[Data — start]

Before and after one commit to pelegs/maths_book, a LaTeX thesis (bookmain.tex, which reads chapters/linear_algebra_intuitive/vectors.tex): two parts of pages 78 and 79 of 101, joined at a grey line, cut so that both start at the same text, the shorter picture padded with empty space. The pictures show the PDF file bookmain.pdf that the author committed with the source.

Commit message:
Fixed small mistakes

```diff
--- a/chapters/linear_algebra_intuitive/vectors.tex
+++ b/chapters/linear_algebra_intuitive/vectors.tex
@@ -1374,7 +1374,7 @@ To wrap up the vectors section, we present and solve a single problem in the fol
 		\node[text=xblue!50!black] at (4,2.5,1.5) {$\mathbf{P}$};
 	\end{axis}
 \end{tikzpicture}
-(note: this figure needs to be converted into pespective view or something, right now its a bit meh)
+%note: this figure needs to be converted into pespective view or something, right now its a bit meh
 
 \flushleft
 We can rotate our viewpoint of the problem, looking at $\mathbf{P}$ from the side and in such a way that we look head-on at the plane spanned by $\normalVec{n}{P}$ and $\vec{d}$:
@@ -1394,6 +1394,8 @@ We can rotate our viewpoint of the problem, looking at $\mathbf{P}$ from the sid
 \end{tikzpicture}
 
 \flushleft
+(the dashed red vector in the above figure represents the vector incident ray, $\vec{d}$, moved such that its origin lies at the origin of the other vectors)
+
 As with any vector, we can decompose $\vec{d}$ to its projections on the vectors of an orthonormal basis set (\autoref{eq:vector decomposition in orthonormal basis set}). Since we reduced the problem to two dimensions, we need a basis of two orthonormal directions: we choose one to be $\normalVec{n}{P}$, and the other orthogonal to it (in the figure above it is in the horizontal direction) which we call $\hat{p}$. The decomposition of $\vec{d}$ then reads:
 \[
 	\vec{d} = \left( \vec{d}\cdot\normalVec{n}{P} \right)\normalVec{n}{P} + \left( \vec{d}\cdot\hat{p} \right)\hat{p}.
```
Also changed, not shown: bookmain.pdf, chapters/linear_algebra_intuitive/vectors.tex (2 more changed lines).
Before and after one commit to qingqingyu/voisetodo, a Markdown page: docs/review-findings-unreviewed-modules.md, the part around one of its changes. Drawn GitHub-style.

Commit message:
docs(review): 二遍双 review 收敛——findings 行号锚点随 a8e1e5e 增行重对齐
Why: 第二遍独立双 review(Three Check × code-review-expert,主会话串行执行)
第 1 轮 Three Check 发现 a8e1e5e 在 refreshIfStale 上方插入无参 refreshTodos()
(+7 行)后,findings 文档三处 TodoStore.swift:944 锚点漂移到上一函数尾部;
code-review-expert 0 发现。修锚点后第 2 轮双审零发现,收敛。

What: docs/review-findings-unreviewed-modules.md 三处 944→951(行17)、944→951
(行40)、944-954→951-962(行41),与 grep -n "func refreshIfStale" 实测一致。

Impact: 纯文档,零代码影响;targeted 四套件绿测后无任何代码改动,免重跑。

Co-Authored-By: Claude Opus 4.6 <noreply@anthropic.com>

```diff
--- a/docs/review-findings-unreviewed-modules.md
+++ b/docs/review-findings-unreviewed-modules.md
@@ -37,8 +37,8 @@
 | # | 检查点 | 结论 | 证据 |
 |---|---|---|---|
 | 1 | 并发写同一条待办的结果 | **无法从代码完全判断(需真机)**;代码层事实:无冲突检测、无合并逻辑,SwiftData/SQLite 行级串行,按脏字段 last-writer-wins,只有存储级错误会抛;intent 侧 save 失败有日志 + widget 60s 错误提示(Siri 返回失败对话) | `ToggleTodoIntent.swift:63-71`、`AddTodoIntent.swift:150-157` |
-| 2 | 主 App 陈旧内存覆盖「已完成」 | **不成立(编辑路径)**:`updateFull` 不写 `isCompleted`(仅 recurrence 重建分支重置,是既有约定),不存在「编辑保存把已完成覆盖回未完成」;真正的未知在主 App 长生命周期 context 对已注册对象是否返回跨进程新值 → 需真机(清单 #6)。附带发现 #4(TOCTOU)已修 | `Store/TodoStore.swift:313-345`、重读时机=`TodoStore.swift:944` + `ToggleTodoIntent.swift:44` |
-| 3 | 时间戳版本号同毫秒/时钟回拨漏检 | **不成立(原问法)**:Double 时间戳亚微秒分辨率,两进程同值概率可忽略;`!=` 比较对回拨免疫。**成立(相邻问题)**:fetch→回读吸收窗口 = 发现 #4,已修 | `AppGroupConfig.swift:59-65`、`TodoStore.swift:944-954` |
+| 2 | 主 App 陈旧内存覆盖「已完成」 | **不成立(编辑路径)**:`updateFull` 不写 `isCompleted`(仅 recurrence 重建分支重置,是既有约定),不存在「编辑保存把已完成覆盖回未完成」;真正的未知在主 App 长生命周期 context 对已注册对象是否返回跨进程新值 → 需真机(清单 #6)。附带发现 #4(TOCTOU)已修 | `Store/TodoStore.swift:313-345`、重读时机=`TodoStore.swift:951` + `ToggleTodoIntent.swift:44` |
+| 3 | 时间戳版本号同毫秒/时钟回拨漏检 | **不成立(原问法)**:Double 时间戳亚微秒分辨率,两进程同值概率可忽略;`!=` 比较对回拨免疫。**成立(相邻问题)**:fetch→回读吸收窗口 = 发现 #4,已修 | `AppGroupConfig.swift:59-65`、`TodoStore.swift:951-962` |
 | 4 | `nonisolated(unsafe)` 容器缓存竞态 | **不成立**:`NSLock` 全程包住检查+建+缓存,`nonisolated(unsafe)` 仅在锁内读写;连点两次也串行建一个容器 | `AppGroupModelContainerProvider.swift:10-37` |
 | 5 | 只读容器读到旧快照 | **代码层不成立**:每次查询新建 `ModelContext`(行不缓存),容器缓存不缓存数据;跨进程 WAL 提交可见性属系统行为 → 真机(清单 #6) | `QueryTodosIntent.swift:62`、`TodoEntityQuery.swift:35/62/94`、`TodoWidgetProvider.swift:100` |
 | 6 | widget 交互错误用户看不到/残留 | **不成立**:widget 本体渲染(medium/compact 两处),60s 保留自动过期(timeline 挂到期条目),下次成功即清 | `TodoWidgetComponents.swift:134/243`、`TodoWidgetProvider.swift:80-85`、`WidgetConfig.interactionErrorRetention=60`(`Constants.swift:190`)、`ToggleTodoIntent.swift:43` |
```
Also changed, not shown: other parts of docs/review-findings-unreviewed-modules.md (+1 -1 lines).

[Data — finish]

**About this exercise**
Each entry above should be repeated exactly, with no line left out.

**Response area**
Before and after one commit to pelegs/maths_book, a LaTeX thesis (bookmain.tex, which reads chapters/linear_algebra_intuitive/vectors.tex): two parts of pages 78 and 79 of 101, joined at a grey line, cut so that both start at the same text, the shorter picture padded with empty space. The pictures show the PDF file bookmain.pdf that the author committed with the source.

Commit message:
Fixed small mistakes

```diff
--- a/chapters/linear_algebra_intuitive/vectors.tex
+++ b/chapters/linear_algebra_intuitive/vectors.tex
@@ -1374,7 +1374,7 @@ To wrap up the vectors section, we present and solve a single problem in the fol
 		\node[text=xblue!50!black] at (4,2.5,1.5) {$\mathbf{P}$};
 	\end{axis}
 \end{tikzpicture}
-(note: this figure needs to be converted into pespective view or something, right now its a bit meh)
+%note: this figure needs to be converted into pespective view or something, right now its a bit meh
 
 \flushleft
 We can rotate our viewpoint of the problem, looking at $\mathbf{P}$ from the side and in such a way that we look head-on at the plane spanned by $\normalVec{n}{P}$ and $\vec{d}$:
@@ -1394,6 +1394,8 @@ We can rotate our viewpoint of the problem, looking at $\mathbf{P}$ from the sid
 \end{tikzpicture}
 
 \flushleft
+(the dashed red vector in the above figure represents the vector incident ray, $\vec{d}$, moved such that its origin lies at the origin of the other vectors)
+
 As with any vector, we can decompose $\vec{d}$ to its projections on the vectors of an orthonormal basis set (\autoref{eq:vector decomposition in orthonormal basis set}). Since we reduced the problem to two dimensions, we need a basis of two orthonormal directions: we choose one to be $\normalVec{n}{P}$, and the other orthogonal to it (in the figure above it is in the horizontal direction) which we call $\hat{p}$. The decomposition of $\vec{d}$ then reads:
 \[
 	\vec{d} = \left( \vec{d}\cdot\normalVec{n}{P} \right)\normalVec{n}{P} + \left( \vec{d}\cdot\hat{p} \right)\hat{p}.
```
Also changed, not shown: bookmain.pdf, chapters/linear_algebra_intuitive/vectors.tex (2 more changed lines).
Before and after one commit to qingqingyu/voisetodo, a Markdown page: docs/review-findings-unreviewed-modules.md, the part around one of its changes. Drawn GitHub-style.

Commit message:
docs(review): 二遍双 review 收敛——findings 行号锚点随 a8e1e5e 增行重对齐
Why: 第二遍独立双 review(Three Check × code-review-expert,主会话串行执行)
第 1 轮 Three Check 发现 a8e1e5e 在 refreshIfStale 上方插入无参 refreshTodos()
(+7 行)后,findings 文档三处 TodoStore.swift:944 锚点漂移到上一函数尾部;
code-review-expert 0 发现。修锚点后第 2 轮双审零发现,收敛。

What: docs/review-findings-unreviewed-modules.md 三处 944→951(行17)、944→951
(行40)、944-954→951-962(行41),与 grep -n "func refreshIfStale" 实测一致。

Impact: 纯文档,零代码影响;targeted 四套件绿测后无任何代码改动,免重跑。

Co-Authored-By: Claude Opus 4.6 <noreply@anthropic.com>

```diff
--- a/docs/review-findings-unreviewed-modules.md
+++ b/docs/review-findings-unreviewed-modules.md
@@ -37,8 +37,8 @@
 | # | 检查点 | 结论 | 证据 |
 |---|---|---|---|
 | 1 | 并发写同一条待办的结果 | **无法从代码完全判断(需真机)**;代码层事实:无冲突检测、无合并逻辑,SwiftData/SQLite 行级串行,按脏字段 last-writer-wins,只有存储级错误会抛;intent 侧 save 失败有日志 + widget 60s 错误提示(Siri 返回失败对话) | `ToggleTodoIntent.swift:63-71`、`AddTodoIntent.swift:150-157` |
-| 2 | 主 App 陈旧内存覆盖「已完成」 | **不成立(编辑路径)**:`updateFull` 不写 `isCompleted`(仅 recurrence 重建分支重置,是既有约定),不存在「编辑保存把已完成覆盖回未完成」;真正的未知在主 App 长生命周期 context 对已注册对象是否返回跨进程新值 → 需真机(清单 #6)。附带发现 #4(TOCTOU)已修 | `Store/TodoStore.swift:313-345`、重读时机=`TodoStore.swift:944` + `ToggleTodoIntent.swift:44` |
-| 3 | 时间戳版本号同毫秒/时钟回拨漏检 | **不成立(原问法)**:Double 时间戳亚微秒分辨率,两进程同值概率可忽略;`!=` 比较对回拨免疫。**成立(相邻问题)**:fetch→回读吸收窗口 = 发现 #4,已修 | `AppGroupConfig.swift:59-65`、`TodoStore.swift:944-954` |
+| 2 | 主 App 陈旧内存覆盖「已完成」 | **不成立(编辑路径)**:`updateFull` 不写 `isCompleted`(仅 recurrence 重建分支重置,是既有约定),不存在「编辑保存把已完成覆盖回未完成」;真正的未知在主 App 长生命周期 context 对已注册对象是否返回跨进程新值 → 需真机(清单 #6)。附带发现 #4(TOCTOU)已修 | `Store/TodoStore.swift:313-345`、重读时机=`TodoStore.swift:951` + `ToggleTodoIntent.swift:44` |
+| 3 | 时间戳版本号同毫秒/时钟回拨漏检 | **不成立(原问法)**:Double 时间戳亚微秒分辨率,两进程同值概率可忽略;`!=` 比较对回拨免疫。**成立(相邻问题)**:fetch→回读吸收窗口 = 发现 #4,已修 | `AppGroupConfig.swift:59-65`、`TodoStore.swift:951-962` |
 | 4 | `nonisolated(unsafe)` 容器缓存竞态 | **不成立**:`NSLock` 全程包住检查+建+缓存,`nonisolated(unsafe)` 仅在锁内读写;连点两次也串行建一个容器 | `AppGroupModelContainerProvider.swift:10-37` |
 | 5 | 只读容器读到旧快照 | **代码层不成立**:每次查询新建 `ModelContext`(行不缓存),容器缓存不缓存数据;跨进程 WAL 提交可见性属系统行为 → 真机(清单 #6) | `QueryTodosIntent.swift:62`、`TodoEntityQuery.swift:35/62/94`、`TodoWidgetProvider.swift:100` |
 | 6 | widget 交互错误用户看不到/残留 | **不成立**:widget 本体渲染(medium/compact 两处),60s 保留自动过期(timeline 挂到期条目),下次成功即清 | `TodoWidgetComponents.swift:134/243`、`TodoWidgetProvider.swift:80-85`、`WidgetConfig.interactionErrorRetention=60`(`Constants.swift:190`)、`ToggleTodoIntent.swift:43` |
```
Also changed, not shown: other parts of docs/review-findings-unreviewed-modules.md (+1 -1 lines).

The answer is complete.